FLINT (WJRT) (8/21/2019) - A Flint man faces up to 30 years in prison after pleading no contest to sex trafficking five women from a home on Mandeville Street with his brother.
Darryl and Chavez Miller appear in court on human trafficking charges after police say they sold five women for sex at their home on Mandeville Street to pay off drug debts.
Daryl Miller, 31, entered a no contest plea in Genesee County Circuit Court. It is not an admission of guilt, but is treated as one at sentencing.
"He was the ring leader of this human trafficking ring that basically tortured women, coerced them into providing sex," Genesee County Prosecutor David Leyton said.
Miller is accused of orchestrating a sex trafficking and prostitution operation from his home in 2015. He and his brother, 30-year-old Chavez Miller, violently abused five women and forced them into prostitution so they can pay off drug debts, according to Leyton.
The Miller brothers allegedly assaulted the women, forced them to use drugs and sold them for sex.
The Flint Police Department discovered the operation while serving a search warrant for drugs on the Mandeville Street house.
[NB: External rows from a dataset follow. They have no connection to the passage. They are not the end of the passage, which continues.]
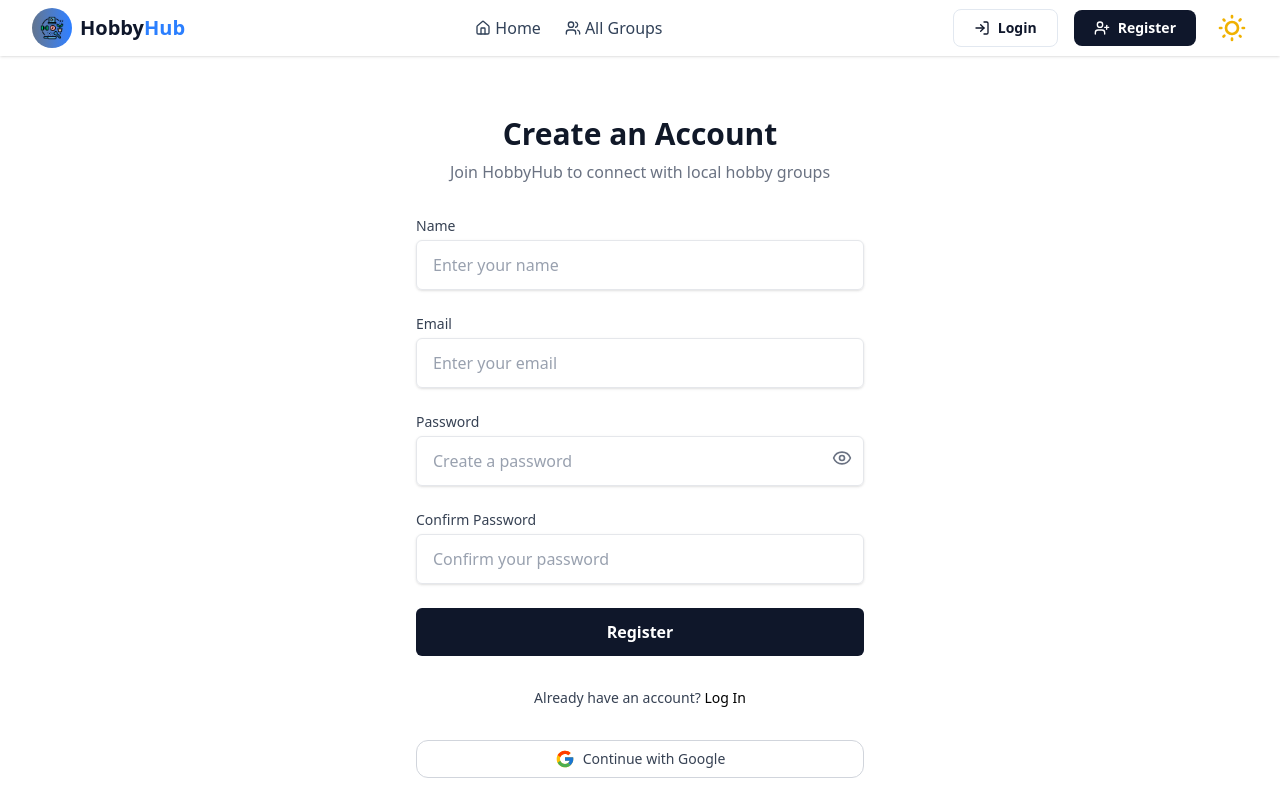
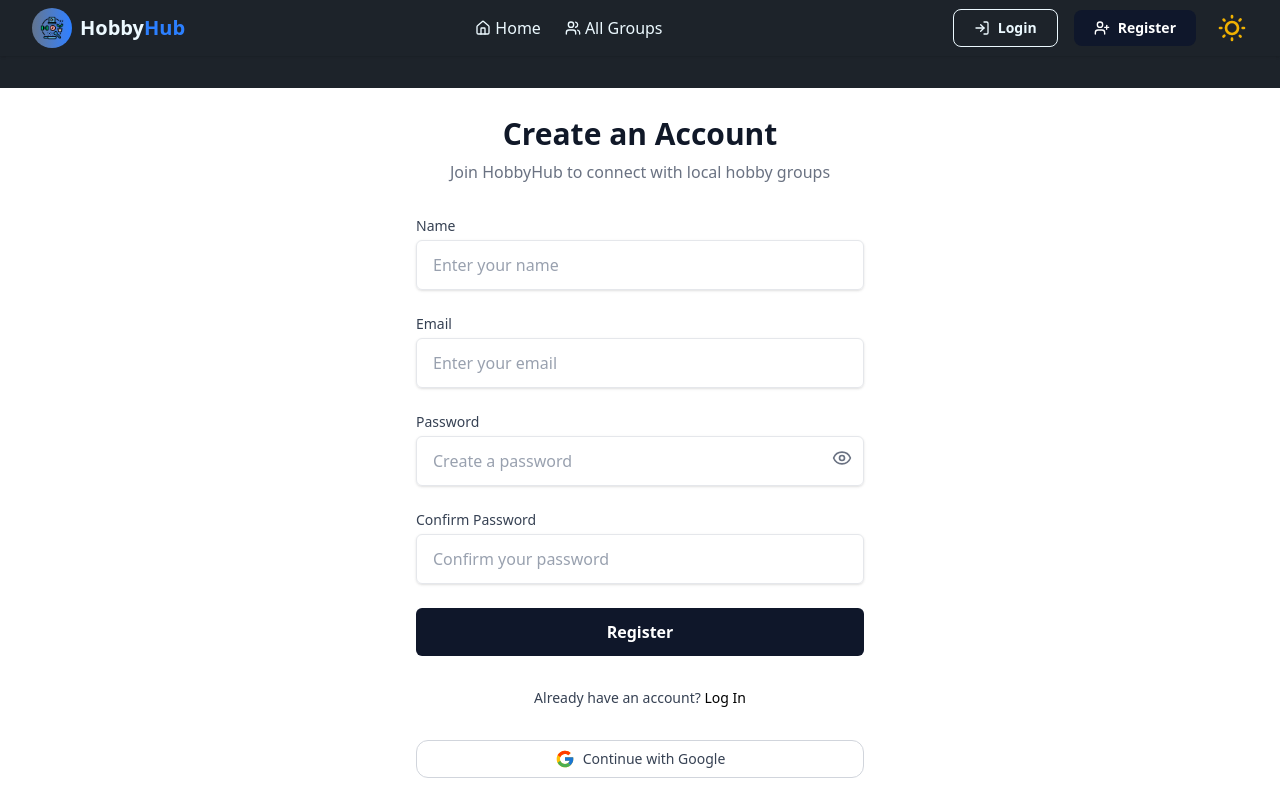
Before and after one commit to Shahriar-Utchas/HobbyHub-client, a React (Vite) app: page /register in a window 1280 px wide. Shown: the top 790 px of the page. Built offline with nearby package versions, Linux system fonts and the light colour scheme; no server answers.

Commit message:
Make navbar theme toggle

```diff
--- a/src/Components/Navbar/Navbar.jsx
+++ b/src/Components/Navbar/Navbar.jsx
@@ -24,25 +24,20 @@ const Navbar = () => {
   }, []);
 
   const navLinkClass = ({ isActive }) =>
-        `flex items-center gap-1 transition ${isActive
-            ? 'text-blue-800 underline underline-offset-8'
-            : 'text-slate-700 hover:text-blue-800'
+    `flex items-center gap-1 transition ${isActive ? 'text-primary underline underline-offset-8' : 'text-base-content hover:text-primary'
     }`;
 
   return (
-        <nav className="bg-white shadow-sm px-4 lg:px-8 py-2 relative z-50">
+    <nav className="bg-base-100 shadow-sm px-4 lg:px-8 py-2 relative z-50">
       <div className="flex items-center justify-between">
         {/* Logo */}
         <div className="flex items-center gap-2">
-                    {/* Always show logo icon */}
           <Link to="/" className="flex items-center justify-center w-10 h-10 rounded-full bg-gradient-to-r from-slate-500 to-blue-500">
             <img src="/images/icon.png" alt="logo" className="w-6 h-6" />
           </Link>
-
-                    {/* Show brand name only on large screens */}
           <Link to="/" className="hidden lg:flex items-center gap-2">
-                        <span className="text-xl font-bold text-slate-800">
-                            <span className="text-slate-900">Hobby</span>
+            <span className="text-xl font-bold text-base-content">
+              <span className="text-base-content">Hobby</span>
               <span className="text-blue-500">Hub</span>
             </span>
           </Link>
@@ -54,49 +49,37 @@ const Navbar = () => {
           <li><NavLink to="/groups" className={navLinkClass}><Users className="w-4 h-4" /> All Groups</NavLink></li>
           {user && (
             <>
-                            <li>
-                                <NavLink to="/create-group" className={navLinkClass}>
-                                    <PlusCircle className="w-4 h-4" /> Create Group
-                                </NavLink>
-                            </li>
-                            <li>
-                                <NavLink to="/my-groups" className={navLinkClass}>
-                                    <UserCircle className="w-4 h-4" /> My Groups
-                                </NavLink>
-                            </li>
+              <li><NavLink to="/create-group" className={navLinkClass}><PlusCircle className="w-4 h-4" /> Create Group</NavLink></li>
+              <li><NavLink to="/my-groups" className={navLinkClass}><UserCircle className="w-4 h-4" /> My Groups</NavLink></li>
             </>
           )}
         </ul>
 
-                {/* Auth / Profile and Controls */}
+        {/* Right Controls */}
         <div className="flex items-center gap-1 lg:gap-4">
           {user ? (
             <div className="relative group" ref={profileRef}>
-                            {/* Profile Image */}
               <img
                 src={user.photoURL || '/images/default-avatar.png'}
                 alt="User"
                 onClick={toggleProfileMenu}
                 className="w-10 h-10 rounded-full border-2 border-slate-300 cursor-pointer"
               />
-
-                            {/* Tooltip on Hover */}
-                            <div className="absolute right-full top-1/2 -translate-y-1/2 mr-2 bg-black text-white text-xs px-3 py-1 rounded whitespace-nowrap opacity-0 group-hover:opacity-100 transition z-50">
+              <div className="absolute right-full top-1/2 -translate-y-1/2 mr-2 bg-neutral text-neutral-content text-xs px-3 py-1 rounded whitespace-nowrap opacity-0 group-hover:opacity-100 transition z-50">
                 {user.displayName || 'User'}
               </div>
 
-                            {/* Dropdown */}
               {isProfileOpen && (
-                                <div className="absolute right-0 mt-2 w-44 bg-white rounded-xl shadow-lg ring-1 ring-slate-200 z-50 animate-fade-in">
+                <div className="absolute right-0 mt-2 w-44 bg-base-100 rounded-xl shadow-lg ring-1 ring-base-300 z-50 animate-fade-in">
                   <NavLink
                     to="/profile"
-                                        className="block px-4 py-2 text-sm text-slate-700 hover:bg-slate-100 rounded-lg"
+                    className="block px-4 py-2 text-sm text-base-content hover:bg-base-200 rounded-lg"
                   >
                     Profile
                   </NavLink>
                   <button
                     onClick={logout}
-                                        className="w-full text-left px-4 py-2 text-sm text-red-600 hover:bg-red-50 rounded-lg transition"
+                    className="w-full text-left px-4 py-2 text-sm text-error hover:bg-error-content/10 rounded-lg transition"
                   >
                     Logout
                   </button>
@@ -107,11 +90,12 @@ const Navbar = () => {
             <>
               <NavLink
                 to="/login"
-                                className="flex items-center gap-1 px-3 py-1 text-xs font-semibold text-slate-900 border border-slate-200 rounded-lg bg-white hover:bg-slate-100 transition lg:px-5 lg:py-2 lg:text-sm lg:gap-2"
+                className="flex items-center gap-1 px-3 py-1 text-xs font-semibold text-base-content border rounded-lg bg-base-100 hover:bg-base-200 transition lg:px-5 lg:py-2 lg:text-sm lg:gap-2"
               >
                 <LogIn className="w-4 h-6 md:h-4" />
                 Login
               </NavLink>
+
               <NavLink
                 to="/register"
                 className="flex items-center gap-1 px-3 py-1 text-xs font-semibold text-white bg-slate-900 rounded-lg hover:bg-slate-800 transition lg:px-5 lg:py-2 lg:text-sm lg:gap-2"
@@ -124,7 +108,7 @@ const Navbar = () => {
 
           {/* Mobile Menu Toggle */}
           <button className="btn btn-ghost btn-circle p-1 lg:hidden" onClick={toggleMobileMenu}>
-                        <Menu className="w-5 h-5 text-slate-800" />
+            <Menu className="w-5 h-5 text-base-content" />
           </button>
 
           {/* Theme Toggle */}
@@ -136,8 +120,8 @@ const Navbar = () => {
 
       {/* Mobile Menu */}
       {isMenuOpen && (
-                <div className="lg:hidden mt-3 bg-white shadow-md rounded-md p-4 absolute right-4 top-full w-60 z-40">
-                    <ul className="flex flex-col gap-3 text-slate-700 font-medium">
+        <div className="lg:hidden mt-3 bg-base-100 shadow-md rounded-md p-4 absolute right-4 top-full w-60 z-40">
+          <ul className="flex flex-col gap-3 text-base-content font-medium">
             <li><NavLink to="/" className={navLinkClass}><Home className="w-4 h-4" /> Home</NavLink></li>
             <li><NavLink to="/groups" className={navLinkClass}><Users className="w-4 h-4" /> All Groups</NavLink></li>
             <li><NavLink to="/create-group" className={navLinkClass}><PlusCircle className="w-4 h-4" /> Create Group</NavLink></li>
--- a/src/Layouts/Root.jsx
+++ b/src/Layouts/Root.jsx
@@ -6,9 +6,13 @@ import Footer from '../Components/Footer/Footer';
 const Root = () => {
     return (
         <>
-            <Navbar></Navbar>
-            <Outlet></Outlet>
-            <Footer></Footer>
+            {/* <div className='px-4 lg:px-8 rounded-2xl'> */}
+                <div className='rounded-2xl'>
+                <Navbar></Navbar>
+                </div>
+                <Outlet></Outlet>
+                <Footer></Footer>
+            {/* </div> */}
         </>
     );
 };
--- a/src/index.css
+++ b/src/index.css
@@ -1,4 +1,2 @@
 @import "tailwindcss";
-@plugin "daisyui" {
-  themes: light --default;
-}
+@plugin "daisyui" ;
```
Lines whose indentation alone changed are shown as unchanged.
The FBI and Michigan State Police got involved to investigate the human trafficking claims.
“Human trafficking is a cruel reality we face not only in Flint and Genesee County but in many other communities in Michigan, throughout the United States and around the world,” said Leyton. “In recent years, human trafficking has really become a front burner issue and we are doing all we can to rid it from our communities.”
Daryl Miller faces 13 to 30 years in prison under a plea deal when he is sentenced on Sept. 9. Court records show Chavez Miller's case, which involves similar charges to his brother, is headed to trial next month.
"Pleas are final, pleas give closure to cases, pleas cannot be appealed," Leyton said. "The case is over, the door is slammed shut on this fellow for at least 13 years."
While the investigation is ongoing, Leyton said it is not believed there are any more victims.
“There is still much work to be done and we will remain vigilant in our efforts, standing up for victims and fighting human trafficking in all its forms,” Leyton said.